 I just ordered some Vibram build-up and out-sole sheet and am in the middle of making a "casual" Saddle tan pair and a fully hemmed "dress" pair in a very dark Cordovan like color.
Sandals are harder to make than fully closed shoes because alignment, position, and the development of the negative space is more dramatic and easier to pull out of place than are fully closed uppers.

With fully closed uppers all of these details remain in relation to one another.

I am a firm believer in having the buckle or Velcro adjustment on the inside of the shoe and not on the outside IF it is to be used regularly; this facilitates the very comfortable crossing the leg while putting them on by having the adjustment easy to access.

Completed the "Casual" and "Dress" pairs today!
The Casuals are raw edged.
The Dress pair are fully hemmed.
Good quality Horween leather on both.
I'm all set for summer 2015 with three pair of sandals.

Saturday, March 28, 2015

Shoe Making: Men's Winter Sandal Development

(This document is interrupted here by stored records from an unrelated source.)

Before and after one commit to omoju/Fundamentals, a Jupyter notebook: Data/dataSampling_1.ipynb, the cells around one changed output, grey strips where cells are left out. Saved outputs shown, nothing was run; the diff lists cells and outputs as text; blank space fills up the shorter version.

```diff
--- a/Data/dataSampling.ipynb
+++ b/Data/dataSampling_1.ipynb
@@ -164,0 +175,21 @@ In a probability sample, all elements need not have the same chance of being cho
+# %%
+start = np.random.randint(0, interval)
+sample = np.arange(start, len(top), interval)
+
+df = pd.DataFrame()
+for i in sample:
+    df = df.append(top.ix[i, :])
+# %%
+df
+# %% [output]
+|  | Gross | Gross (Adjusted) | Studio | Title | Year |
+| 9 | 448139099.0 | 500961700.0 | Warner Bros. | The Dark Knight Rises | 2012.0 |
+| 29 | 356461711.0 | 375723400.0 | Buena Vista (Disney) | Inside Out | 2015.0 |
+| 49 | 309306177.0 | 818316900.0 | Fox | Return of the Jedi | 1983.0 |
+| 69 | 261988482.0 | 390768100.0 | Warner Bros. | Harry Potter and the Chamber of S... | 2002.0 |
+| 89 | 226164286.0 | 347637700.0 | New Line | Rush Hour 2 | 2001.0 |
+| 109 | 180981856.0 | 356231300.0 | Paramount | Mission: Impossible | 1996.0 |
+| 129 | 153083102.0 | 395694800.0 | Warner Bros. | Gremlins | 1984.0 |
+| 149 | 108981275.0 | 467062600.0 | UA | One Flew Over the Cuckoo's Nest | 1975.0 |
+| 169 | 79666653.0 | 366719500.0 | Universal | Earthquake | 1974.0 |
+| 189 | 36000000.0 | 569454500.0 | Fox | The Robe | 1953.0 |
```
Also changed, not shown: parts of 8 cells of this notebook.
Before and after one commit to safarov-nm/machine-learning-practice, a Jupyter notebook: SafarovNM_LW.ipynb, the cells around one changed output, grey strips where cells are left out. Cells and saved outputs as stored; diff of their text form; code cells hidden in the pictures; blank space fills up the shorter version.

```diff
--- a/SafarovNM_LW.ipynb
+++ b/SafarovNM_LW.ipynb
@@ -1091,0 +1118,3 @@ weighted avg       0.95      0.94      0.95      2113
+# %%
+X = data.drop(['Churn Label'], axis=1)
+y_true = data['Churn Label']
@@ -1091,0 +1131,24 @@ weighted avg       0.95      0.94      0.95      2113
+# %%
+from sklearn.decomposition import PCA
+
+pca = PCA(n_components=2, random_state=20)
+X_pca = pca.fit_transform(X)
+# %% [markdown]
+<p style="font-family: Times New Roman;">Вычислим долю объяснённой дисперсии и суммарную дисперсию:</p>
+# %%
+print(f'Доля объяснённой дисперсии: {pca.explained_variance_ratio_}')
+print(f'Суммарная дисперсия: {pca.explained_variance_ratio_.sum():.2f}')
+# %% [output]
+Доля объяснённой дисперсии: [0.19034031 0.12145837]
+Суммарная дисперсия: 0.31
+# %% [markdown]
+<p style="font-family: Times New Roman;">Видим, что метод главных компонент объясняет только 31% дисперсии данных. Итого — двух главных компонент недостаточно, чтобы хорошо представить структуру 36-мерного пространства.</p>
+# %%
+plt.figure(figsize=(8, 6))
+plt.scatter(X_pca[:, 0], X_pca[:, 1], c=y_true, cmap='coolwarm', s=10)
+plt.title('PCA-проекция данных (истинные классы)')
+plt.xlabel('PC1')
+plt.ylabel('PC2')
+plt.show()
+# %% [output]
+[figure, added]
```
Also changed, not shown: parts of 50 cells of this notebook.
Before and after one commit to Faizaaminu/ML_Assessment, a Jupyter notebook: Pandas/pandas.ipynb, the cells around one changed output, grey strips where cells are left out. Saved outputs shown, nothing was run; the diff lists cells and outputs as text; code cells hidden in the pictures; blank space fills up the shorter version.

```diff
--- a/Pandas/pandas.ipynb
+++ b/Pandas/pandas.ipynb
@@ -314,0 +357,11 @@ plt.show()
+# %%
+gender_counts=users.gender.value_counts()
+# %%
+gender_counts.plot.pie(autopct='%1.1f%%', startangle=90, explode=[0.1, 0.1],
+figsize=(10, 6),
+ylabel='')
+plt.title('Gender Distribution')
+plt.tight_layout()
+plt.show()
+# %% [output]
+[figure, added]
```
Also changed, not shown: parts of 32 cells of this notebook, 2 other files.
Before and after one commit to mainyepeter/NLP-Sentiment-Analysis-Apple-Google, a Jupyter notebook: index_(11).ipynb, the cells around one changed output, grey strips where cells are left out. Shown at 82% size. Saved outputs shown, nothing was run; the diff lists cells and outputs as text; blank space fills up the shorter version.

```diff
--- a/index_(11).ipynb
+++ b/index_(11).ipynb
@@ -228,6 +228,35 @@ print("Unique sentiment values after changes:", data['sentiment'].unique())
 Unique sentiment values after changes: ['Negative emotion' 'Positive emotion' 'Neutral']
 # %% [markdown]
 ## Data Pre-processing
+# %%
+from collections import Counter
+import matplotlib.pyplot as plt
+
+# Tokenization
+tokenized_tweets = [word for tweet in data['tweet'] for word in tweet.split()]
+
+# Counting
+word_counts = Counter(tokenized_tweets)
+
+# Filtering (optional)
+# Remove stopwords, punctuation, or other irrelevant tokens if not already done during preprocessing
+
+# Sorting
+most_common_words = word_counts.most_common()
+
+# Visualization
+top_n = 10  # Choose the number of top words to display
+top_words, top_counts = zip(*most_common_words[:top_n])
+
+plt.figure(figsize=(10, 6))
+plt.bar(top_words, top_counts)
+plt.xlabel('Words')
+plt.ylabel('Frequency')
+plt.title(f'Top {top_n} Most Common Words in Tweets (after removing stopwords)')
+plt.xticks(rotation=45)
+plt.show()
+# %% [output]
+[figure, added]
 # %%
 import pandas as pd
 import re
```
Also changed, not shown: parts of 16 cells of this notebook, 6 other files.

I finally got my latest Men's sandal design complete. I have developed the pattern and the process for this specific type of lasted sandal.
One of the tricks is to stitch up the entire upper and add the velcro or buckle after the shoe is off the last.
The full sides is the design type I was going for.

Tuesday, March 3, 2015

Shoe Making: Women's Custom Shank - Insole

Over the years I have tried almost every way imaginable to make High Heel insoles for my theatrical works and have settled on this method as my 1st choice.

For me it is not a place to spend a lot of time and once you've been thru the process it is really straight forward.

1st go to the next few Estate sales in your area and buy heeled shoes that are close to the same height as you are planning. I would say plus or minus a 1/2" height and plus or minus 1 shoe size will be fine. Get a couple they are cheep.

Next (this is fun but takes some practice) tear them apart. This is a great excuse to take shoes apart and see what the production house does. The heel is on really well and I recommend putting it into a vice and hammering a large screwdriver in between (two one from each side) the heel (usually plastic) and the sole. Carefully pry all around until it comes loose. Or take it to a shoe repair man, he'll have it off in seconds.

They look like this, you don't care about the BoF area that will be made to fit your last.
This very hard cardboard material is extremely durable and has the Shank imbedded into it; thats what we are after.

There are two ways to re-curve the shank encased in the insole. The trick is to go slow and make an absolute match to your last. Technically the shank is a piece of hardened or spring steel, it will bend to a new shape if moved far enough, if you use the hammer method hold the piece with a pair of pliers. Its trial and error until you get the shape correct, make it exact because you don't want to revisit this step later.

Skive and and glue two over size pieces of leather as shown.

Form to your last in your favorite manner.

Cut and grind to fit.

If you are reattaching the old heel or any production heel and the height does not exactly match your last you must regrind the mating surfaces so that the heel looks and lands in the right spot.

Attachment of the heel is critical and time consuming but done correctly the 1st time you will never have to rework it. Of all of your construction the heel attachment is paramount! it must not come off during use.
Use the holes where the original fasteners were in the insole we have scavenged, do not bother trying to drill thru the shank, it will never happen.

Good luck, Tom